Max Berman studied industrial design at Newcastle and then worked in special effects for a production company in London. The idea of the Snowster originated seven years ago when he couldn’t afford a snowboard. He skateboards and snowboards and decided to make an ad hoc model with a broken road sign. Through Glasgow Opportunities, he met Bruce Wood, who helped him scrape enough money together for a prototype. Made from a single plastic mould, it is a cross between a sledge and a snowboard. It is designed for ‘ungroomed’ snow and can be used wearing normal shoes. Unlike snowboards, which can cost from £500 to £800 for a complete package, Snowster will have a low retail cost (about £30). The idea is to have it manufactured by a toy company and sold in easy access places such as petrol stations, toy shops and catalogue shops. The current prototype is for adults but it could be used by children. Snowster has the backing of Glasgow 1999, Glasgow Opportunities and the Prince’s Trust Scotland.
Despite the Government’s focus on science, creative jobs are far less likely to be automated in the future – so why is the arts faculty being neglected in schools? asks
A survey by recruitment agency Aquent/Vitamin T has found that 96% of creative and marketing professionals will leave a job within five years, citing the main reason as lack of
Production company Noah Media Group is behind the opening titles, animations and on-screen graphics for this year’s World Cup – we speak to art director Kim Teddy about how traditional
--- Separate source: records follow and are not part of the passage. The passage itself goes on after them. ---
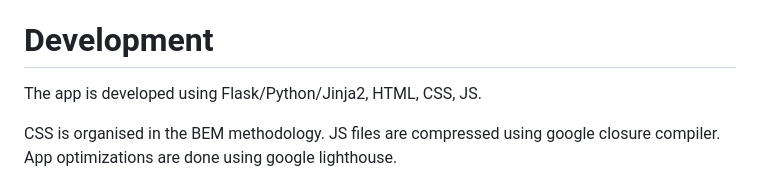
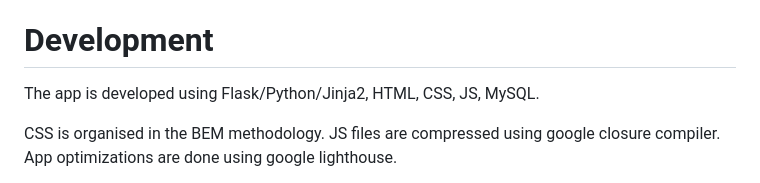
Before and after one commit to andretdr/financePlus, a Markdown page: README.md, the part around the change. GitHub-like rendering.

```diff
--- a/README.md
+++ b/README.md
@@ -11,7 +11,7 @@ There's an intro video and a link to the app below.
 [Finance Plus](https://financeplus-cfec3ff5d154.herokuapp.com/landing)
 
 # Development
-The app is developed using Flask/Python/Jinja2, HTML, CSS, JS.
+The app is developed using Flask/Python/Jinja2, HTML, CSS, JS, MySQL.
 
 CSS is organised in the BEM methodology.
 JS files are compressed using google closure compiler.
```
London-based consultancy LoveGunn has created a series of type-based posters inspired by 20th century Russian Futurism and Constructivism for this year’s World Cup.